Hauptman was on dialysis for nine hours every day for almost three years.

Tait’s kidney gave him a second chance at life.

Charlie Fox got this opportunity from his wife.

Fox inherited the kidney disease that killed his mother at the age of 66. As he approached his transplant surgery in January, 2009, his organs were functioning at 10 per cent of capacity.

“They were falling at a fairly consistent rate,” Fox recalled.

In the weeks leading up to the transplant, he was filled with mixed emotions.
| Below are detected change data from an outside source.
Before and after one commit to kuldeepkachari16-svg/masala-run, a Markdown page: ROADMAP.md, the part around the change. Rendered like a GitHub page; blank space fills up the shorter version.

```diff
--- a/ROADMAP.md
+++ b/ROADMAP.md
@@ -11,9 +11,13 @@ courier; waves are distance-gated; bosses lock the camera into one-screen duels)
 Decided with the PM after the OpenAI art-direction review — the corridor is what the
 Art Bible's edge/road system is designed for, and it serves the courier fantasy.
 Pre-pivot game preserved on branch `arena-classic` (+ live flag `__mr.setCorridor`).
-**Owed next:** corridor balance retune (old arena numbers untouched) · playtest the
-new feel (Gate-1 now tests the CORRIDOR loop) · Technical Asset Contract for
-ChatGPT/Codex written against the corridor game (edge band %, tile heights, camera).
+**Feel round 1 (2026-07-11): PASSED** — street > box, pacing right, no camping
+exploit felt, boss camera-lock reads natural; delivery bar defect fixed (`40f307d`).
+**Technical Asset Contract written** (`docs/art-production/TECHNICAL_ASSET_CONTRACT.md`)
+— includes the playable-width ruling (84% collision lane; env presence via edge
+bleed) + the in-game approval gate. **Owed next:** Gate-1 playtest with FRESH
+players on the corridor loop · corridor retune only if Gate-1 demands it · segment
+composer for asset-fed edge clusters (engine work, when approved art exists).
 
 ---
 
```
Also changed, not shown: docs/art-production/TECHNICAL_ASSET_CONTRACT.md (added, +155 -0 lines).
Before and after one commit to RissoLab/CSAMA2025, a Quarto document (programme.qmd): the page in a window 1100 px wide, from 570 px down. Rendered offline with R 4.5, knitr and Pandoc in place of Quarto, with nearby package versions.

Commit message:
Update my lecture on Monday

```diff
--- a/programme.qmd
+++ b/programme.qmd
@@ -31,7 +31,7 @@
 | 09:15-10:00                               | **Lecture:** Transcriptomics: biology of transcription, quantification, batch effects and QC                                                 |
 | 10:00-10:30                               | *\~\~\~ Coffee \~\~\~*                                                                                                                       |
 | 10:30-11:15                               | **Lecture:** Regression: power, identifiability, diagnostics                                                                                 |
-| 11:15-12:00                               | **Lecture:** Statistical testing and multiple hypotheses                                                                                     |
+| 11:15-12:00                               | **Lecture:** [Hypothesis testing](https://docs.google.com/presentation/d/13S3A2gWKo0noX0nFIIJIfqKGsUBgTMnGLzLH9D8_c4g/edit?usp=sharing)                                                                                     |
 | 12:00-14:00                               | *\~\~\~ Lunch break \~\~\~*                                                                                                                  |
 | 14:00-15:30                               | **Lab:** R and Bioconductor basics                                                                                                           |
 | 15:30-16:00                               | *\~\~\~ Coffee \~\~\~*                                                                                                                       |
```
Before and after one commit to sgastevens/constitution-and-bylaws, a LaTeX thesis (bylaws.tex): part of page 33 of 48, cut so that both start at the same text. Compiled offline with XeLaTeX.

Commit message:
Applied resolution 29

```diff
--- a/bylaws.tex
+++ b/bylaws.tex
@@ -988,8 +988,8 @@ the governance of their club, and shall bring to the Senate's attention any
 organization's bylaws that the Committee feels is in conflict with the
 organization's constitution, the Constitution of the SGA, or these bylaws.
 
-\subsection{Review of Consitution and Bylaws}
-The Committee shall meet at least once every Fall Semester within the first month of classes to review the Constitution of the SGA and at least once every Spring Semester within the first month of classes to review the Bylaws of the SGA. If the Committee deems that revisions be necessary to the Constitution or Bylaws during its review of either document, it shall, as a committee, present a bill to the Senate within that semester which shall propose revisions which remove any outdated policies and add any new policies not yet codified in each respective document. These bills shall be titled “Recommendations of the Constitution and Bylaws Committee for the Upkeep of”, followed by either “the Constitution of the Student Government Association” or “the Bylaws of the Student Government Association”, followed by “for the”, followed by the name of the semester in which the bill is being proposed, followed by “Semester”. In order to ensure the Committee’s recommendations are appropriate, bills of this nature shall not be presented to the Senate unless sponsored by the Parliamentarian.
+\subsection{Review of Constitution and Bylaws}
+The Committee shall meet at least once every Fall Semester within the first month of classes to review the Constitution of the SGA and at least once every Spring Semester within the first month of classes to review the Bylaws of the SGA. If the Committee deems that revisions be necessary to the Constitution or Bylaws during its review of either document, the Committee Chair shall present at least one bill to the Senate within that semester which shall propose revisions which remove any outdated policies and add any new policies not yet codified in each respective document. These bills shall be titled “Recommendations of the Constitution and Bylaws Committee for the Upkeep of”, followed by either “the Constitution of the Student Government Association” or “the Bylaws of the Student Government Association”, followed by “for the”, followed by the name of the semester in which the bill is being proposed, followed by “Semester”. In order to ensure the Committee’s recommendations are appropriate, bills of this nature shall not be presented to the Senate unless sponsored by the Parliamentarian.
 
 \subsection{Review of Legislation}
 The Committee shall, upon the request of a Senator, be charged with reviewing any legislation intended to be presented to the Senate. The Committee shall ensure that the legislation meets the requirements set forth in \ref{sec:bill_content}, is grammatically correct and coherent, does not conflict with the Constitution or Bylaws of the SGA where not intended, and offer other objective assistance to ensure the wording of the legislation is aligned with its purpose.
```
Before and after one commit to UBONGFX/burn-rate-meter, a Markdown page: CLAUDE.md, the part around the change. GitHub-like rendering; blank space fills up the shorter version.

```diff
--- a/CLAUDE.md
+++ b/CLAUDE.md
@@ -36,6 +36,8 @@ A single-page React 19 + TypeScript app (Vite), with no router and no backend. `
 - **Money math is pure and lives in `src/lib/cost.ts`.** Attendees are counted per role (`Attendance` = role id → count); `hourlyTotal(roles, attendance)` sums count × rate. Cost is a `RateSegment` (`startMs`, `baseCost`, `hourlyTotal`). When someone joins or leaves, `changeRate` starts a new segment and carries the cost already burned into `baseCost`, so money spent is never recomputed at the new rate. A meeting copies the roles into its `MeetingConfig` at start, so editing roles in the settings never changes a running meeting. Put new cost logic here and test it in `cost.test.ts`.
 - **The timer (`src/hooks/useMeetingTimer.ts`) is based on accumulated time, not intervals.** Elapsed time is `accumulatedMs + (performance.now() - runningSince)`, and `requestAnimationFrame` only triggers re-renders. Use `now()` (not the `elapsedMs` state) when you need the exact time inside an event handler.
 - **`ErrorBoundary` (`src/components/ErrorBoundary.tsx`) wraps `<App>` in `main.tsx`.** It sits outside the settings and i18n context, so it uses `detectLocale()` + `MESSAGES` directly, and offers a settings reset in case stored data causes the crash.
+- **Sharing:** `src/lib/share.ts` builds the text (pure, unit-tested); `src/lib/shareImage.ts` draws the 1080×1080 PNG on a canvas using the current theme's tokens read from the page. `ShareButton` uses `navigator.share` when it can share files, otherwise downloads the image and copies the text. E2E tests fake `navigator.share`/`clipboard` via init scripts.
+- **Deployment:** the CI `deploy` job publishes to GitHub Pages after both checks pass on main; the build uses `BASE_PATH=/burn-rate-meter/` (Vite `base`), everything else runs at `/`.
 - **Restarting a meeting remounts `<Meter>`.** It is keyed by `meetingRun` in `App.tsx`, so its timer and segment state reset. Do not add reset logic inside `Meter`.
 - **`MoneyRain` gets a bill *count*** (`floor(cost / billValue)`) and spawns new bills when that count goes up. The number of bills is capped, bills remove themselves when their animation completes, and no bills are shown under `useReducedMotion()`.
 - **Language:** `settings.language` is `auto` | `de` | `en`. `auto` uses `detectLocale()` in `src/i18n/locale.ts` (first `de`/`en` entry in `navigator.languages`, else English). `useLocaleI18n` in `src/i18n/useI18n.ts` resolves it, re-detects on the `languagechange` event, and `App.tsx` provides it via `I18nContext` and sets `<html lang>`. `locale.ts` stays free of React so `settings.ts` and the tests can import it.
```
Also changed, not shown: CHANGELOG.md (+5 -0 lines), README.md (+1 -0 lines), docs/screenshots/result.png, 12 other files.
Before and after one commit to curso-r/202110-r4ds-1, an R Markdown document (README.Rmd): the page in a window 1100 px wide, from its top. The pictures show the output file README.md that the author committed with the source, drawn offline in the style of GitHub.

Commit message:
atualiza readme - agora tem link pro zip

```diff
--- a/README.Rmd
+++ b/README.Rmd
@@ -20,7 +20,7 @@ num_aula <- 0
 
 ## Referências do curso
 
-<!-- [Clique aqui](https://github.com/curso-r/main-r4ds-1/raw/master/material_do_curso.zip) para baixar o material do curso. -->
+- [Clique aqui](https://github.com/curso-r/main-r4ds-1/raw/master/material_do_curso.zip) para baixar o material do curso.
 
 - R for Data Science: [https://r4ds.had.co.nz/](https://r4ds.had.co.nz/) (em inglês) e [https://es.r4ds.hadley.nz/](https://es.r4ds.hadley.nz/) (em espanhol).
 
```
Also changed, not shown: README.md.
The prevailing thought, however, was this: “How will this positively affect our life together and allow us to do some of the things we wanted to do in retirement?”

“My mother never had that opportunity.”

He said that his wife and Tait “are amazing,” adding that “you’d never know they are any different” living with only one kidney.

That his wife was a perfect match for the transplant eliminated the need for dialysis for Charlie.

“For me, that was the best case scenario,” Diane said.

“I thought that I was in totally capable hands from the start, and I felt that this was the right thing to do. I never thought otherwise,” she said.

It is said that a transplant operation is harder on the donor than the recipient, but Diane more or less sailed through a three-month recovery,

“The real bonus,” she said, “is that we spend quality time together in our retirement.”

Her experience proved invaluable to Tait.

Diane’s willingness to be frank about her experience was extremely beneficial, Tait said.

It is only through her network of friends that she found out about the Foxes’ situation and, Tait added, the new group would ensure that potential organ donors and recipients receive the support and information they need.

“This is their chance to connect, one on one, and that really helps.”

For information, call Charlie Fox at 604-533-3352, or email








Langley Times